Use[edit]

Government House is where the Canadian Royal Family and visiting foreign dignitaries are greeted and often stay while in Fredericton. It is also where numerous royal and viceroyal events take place, such as the bestowing of provincial awards or inductions into the Order of New Brunswick, as well as luncheons, dinners, receptions, and speaking engagements. It is also at the royal residence that the lieutenant governor will drop the writs of election, swear-in new members of the Executive Council, and hold audience with his premier.

The property is owned by the Queen in Right of New Brunswick and, as mandated before its renovation in 1996, is open to the public.[8] In that vein, the grounds of royal estate are frequently the site of public celebrations, such as those for Canada Day and New Brunswick Day.[10]

Architecture[edit]

The royal residence of New Brunswick was built of load-bearing masonry walls and timber floor and roof framing, all clad in a sandstone exterior. The building, designed by architect James Woolford, is in the Georgian style with touches of Adam, being a hip roofed, rectangular, two storey block divided by two perpendicular axes. The main facade is aligned on the entrance and its curved portico, above which is an arched niche and, at the roof, a shallow gable pierced by a rose window; to either side of this are rows of multi-paned, sash windows, the attic having wall dormers, and one storey wings, each with a curved bay window.[4] On the main floor is found the drawing room, dining room, music room, library, two conservatories, and the historical lieutenant governor's office; the second floor contains exhibit rooms and the lieutenant governor's present office; and the third floor holds the viceroy's private apartments.[8]
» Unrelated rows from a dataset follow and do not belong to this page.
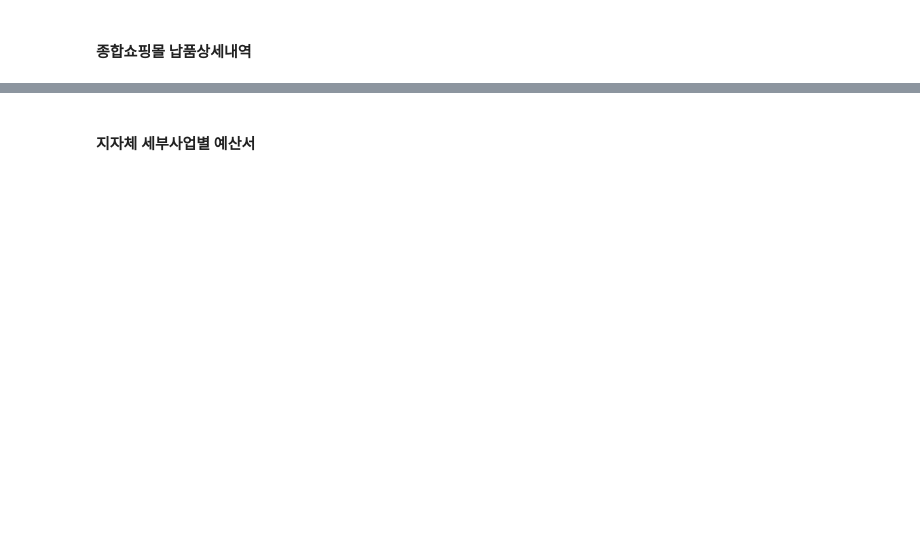
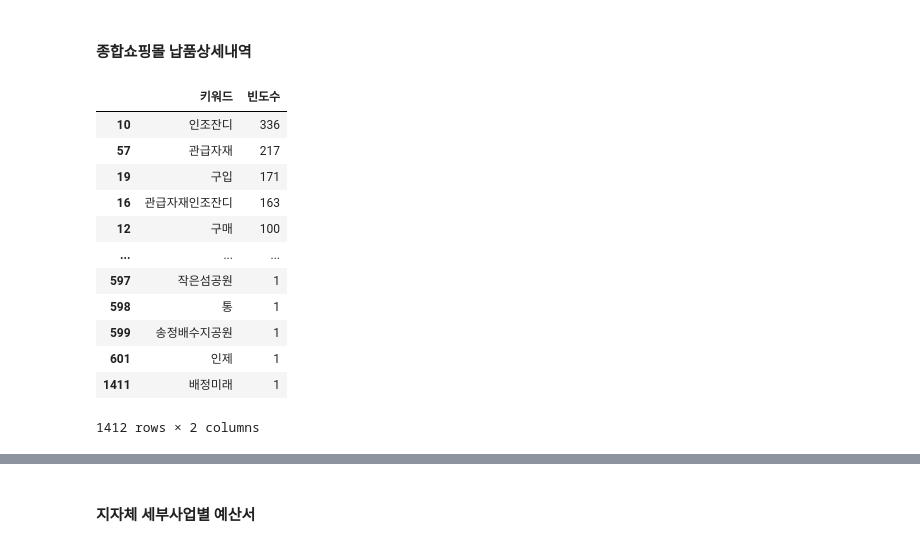
Before and after one commit to kkwann/mido_project, a Jupyter notebook: Data_preprocessing.ipynb, the cells around one changed output, grey strips where cells are left out. Saved outputs shown, nothing was run; the diff lists cells and outputs as text; code cells hidden in the pictures; blank space fills up the shorter version.

```diff
--- a/Data_preprocessing.ipynb
+++ b/Data_preprocessing.ipynb
@@ -81,3 +79,3 @@ all_shop_df = get_dataframe_from_bigquery('g2b', 'shop_detail_df_all',bigqueryke
 # %%
-all_shop_df_fin = all_shop_df[['납품요구접수일자', '수요기관명', '납품요구건명', '업체명', '단가', '단위', '수량', '금액', '수요기관구분', '수요기관지역명','납품요구지청명']]
+all_shop_df_fin = all_shop_df[['납품요구접수일자', '수요기관명', '납품요구건명', '업체명', '단가', '단위', '수량', '금액', '수요기관코드', '수요기관구분', '수요기관지역명','납품요구지청명']]
 all_shop_df_fin = all_shop_df_fin.sort_values(['납품요구접수일자'],ascending=False).reset_index(drop=True)
@@ -96,6 +82,29 @@ def replace_multiple_spaces_with_single(text):
+# %%
+# 특수문자, 숫자, 영어 제거 함수 (연속된 공백을 단일 공백으로 변환 포함)
+def clean_text(text):
+    text = re.sub('[^ㄱ-ㅎㅏ-ㅣ가-힣\s]', '', text)
+    text = re.sub('\s+', ' ', text).strip()  # 연속된 공백을 단일 공백으로 변환
+    return text
 # %%
-all_shop_df_fin['납품요구건명_re'] = all_shop_df_fin['납품요구건명'].apply(replace_special_characters)
-all_shop_df_fin['납품요구건명_re'] = all_shop_df_fin['납품요구건명_re'].apply(remove_numbers_and_english)
-all_shop_df_fin['납품요구건명_re'] = all_shop_df_fin['납품요구건명_re'].apply(replace_multiple_spaces_with_single)
-
+# 사업명 전처리
+all_shop_df_fin['납품요구건명_re'] = all_shop_df_fin['납품요구건명'].apply(clean_text)
+all_shop_df_fin['납품요구건명_re'] = all_shop_df_fin['납품요구건명_re'].str.replace('초등학교','').str.replace('중학교','').str.replace('고등학교','')
 all_shop_df_fin['납품요구건명_re'] = all_shop_df_fin['납품요구건명_re'].str.strip()
+# %%
+# 사업명 키워드 필터링
+mapping_keywd_all = list(chain(*all_shop_df_fin['납품요구건명_re'].str.split(' '))) ## 전체 키워드
+mapping_keywd_all_filter_cnt = pd.Series(Counter(mapping_keywd_all))
+
+mapping_keywd3 = list(chain(*all_shop_df_fin['납품요구건명_re'].str.split(' ').str[:3])) ## split 3개 키워드
+mapping_keywd3_filter_cnt = pd.Series(Counter(mapping_keywd3))
+
+mapping_keywd2 = list(chain(*all_shop_df_fin['납품요구건명_re'].str.split(' ').str[:2])) ## split 2개 키워드
+mapping_keywd2_filter_cnt = pd.Series(Counter(mapping_keywd2))
+
+mapping_keywd1 = list(chain(*all_shop_df_fin['납품요구건명_re'].str.split(' ').str[:1])) ## split 1개 키워드
+mapping_keywd1_filter_cnt = pd.Series(Counter(mapping_keywd1))
+
+mapping_keywd_all_filter_cnt_nm = ('|').join(mapping_keywd_all_filter_cnt[mapping_keywd_all_filter_cnt <= mapping_keywd_all_filter_cnt.mean()].keys())
+mapping_keywd3_filter_cnt_nm = ('|').join(mapping_keywd3_filter_cnt[mapping_keywd3_filter_cnt <= mapping_keywd3_filter_cnt.mean()].keys())
+mapping_keywd2_filter_cnt_nm = ('|').join(mapping_keywd2_filter_cnt[mapping_keywd2_filter_cnt <= mapping_keywd2_filter_cnt.mean()].keys())
+mapping_keywd1_filter_cnt_nm = ('|').join(mapping_keywd1_filter_cnt[mapping_keywd1_filter_cnt <= mapping_keywd1_filter_cnt.mean()].keys())
@@ -101,0 +114,18 @@ all_shop_df_fin['납품요구건명_re'] = all_shop_df_fin['납품요구건명_r
+# %%
+# 전체 키워드 데이터셋
+mapping_keywd_df = pd.DataFrame(Counter(mapping_keywd_all).items(),columns=['키워드','빈도수'])
+mapping_keywd_df.sort_values('빈도수',ascending=False)
+# %% [output]
+|  | 키워드 | 빈도수 |
+| 10 | 인조잔디 | 336 |
+| 57 | 관급자재 | 217 |
+| 19 | 구입 | 171 |
+| 16 | 관급자재인조잔디 | 163 |
+| 12 | 구매 | 100 |
+| ... | ... | ... |
+| 597 | 작은섬공원 | 1 |
+| 598 | 통 | 1 |
+| 599 | 송정배수지공원 | 1 |
+| 601 | 인제 | 1 |
+| 1411 | 배정미래 | 1 |
+1412 rows × 2 columns
```
Also changed, not shown: parts of 22 cells of this notebook, 1 other file.
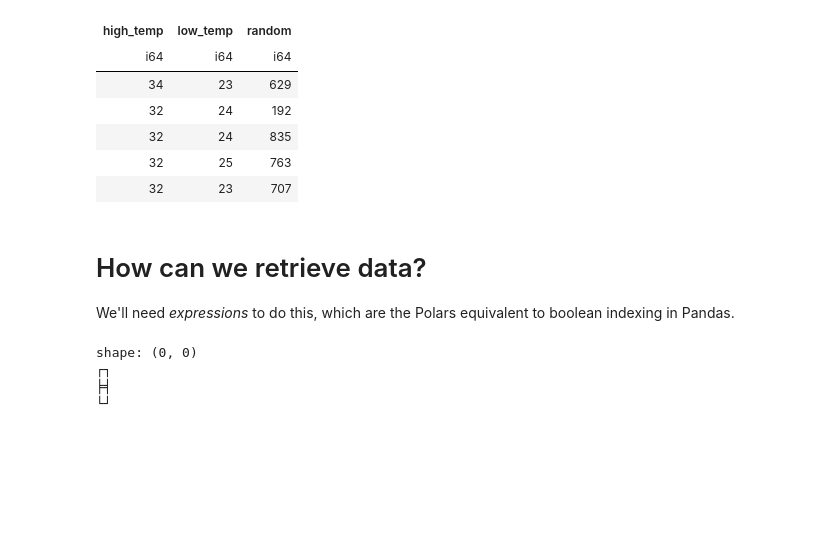
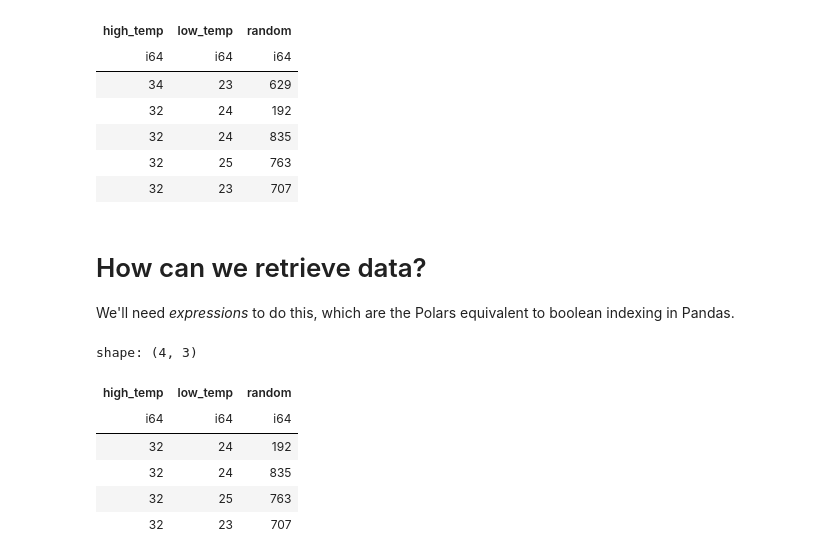
Before and after one commit to opagani/2024-08Aug-25-polars, a Jupyter notebook: LernerPython - 2024-08Aug-25-polars.ipynb, the cells around one changed output. Cells and saved outputs as stored; diff of their text form; code cells hidden in the pictures; blank space fills up the shorter version.

```diff
--- a/LernerPython - 2024-08Aug-25-polars.ipynb
+++ b/LernerPython - 2024-08Aug-25-polars.ipynb
@@ -566,14 +566,17 @@ We'll need *expressions* to do this, which are the Polars equivalent to boolean
 # %%
 # let's find all rows where the high_temp is == 32
 # Polars encourages us to say:
 # - I want to select from my data frame
 # - wherever the high_temp column is == 32
 
-df.select(
-    pl.co
+df.filter(    # this puts us into the context of df
+    pl.col('high_temp') == 32
 )
 # %% [output]
-shape: (0, 0)
-┌┐
-╞╡
-└┘
+shape: (4, 3)
+| high_temp | low_temp | random |
+| i64 | i64 | i64 |
+| 32 | 24 | 192 |
+| 32 | 24 | 835 |
+| 32 | 25 | 763 |
+| 32 | 23 | 707 |
```
Also changed, not shown: parts of 3 cells of this notebook.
See also[edit]

References[edit]

  1. ^ MacLeod, Kevin S. (2008), A Crown of Maples (1 ed.), Ottawa: Queen's Printer for Canada, p. XIV, ISBN 978-0-662-46012-1, retrieved 21 June 2009 
  2. ^ Office of the Lieutenant Governor of New Brunswick. "Old Government House > Photo Gallery". Queen's Printer for New Brunswick. Retrieved 4 December 2009. 
  3. ^ New Brunswick and Department of Supply and Services. "Directory December > Office of the Lieutenant-Governor". Queen's Printer for New Brunswick. Retrieved 4 December 2009. 
  4. ^ a b c d fht (11 May 2009). "Old Government House". Fredericton Heritage Trust. Retrieved 7 December 2009. 
  5. ^ a b Office of the Lieutenant Governor of New Brunswick. "Old Government House > History". Queen's Printer for New Brunswick. Retrieved 4 December 2009. 
  6. ^ Old Government House. Canadian Register of Historic Places. Retrieved 26 February 2012.
  7. ^ Old Government House. Canadian Register of Historic Places. Retrieved 18 February 2013.
  8. ^ a b c Office of the Lieutenant Governor of New Brunswick. "Old Government House". Queen's Printer for New Brunswick. Retrieved 4 December 2009. 
  9. ^ White, Alan (30 June 1999), "Restored mansion reopened tomorrow", Native News, retrieved 7 December 2009 
  10. ^ "New Brunswick Day activities at Old Government House" (Press release). Queen's Printer for Nova Scotia. 26 July 2005. Retrieved 7 December 2009. 

External links[edit]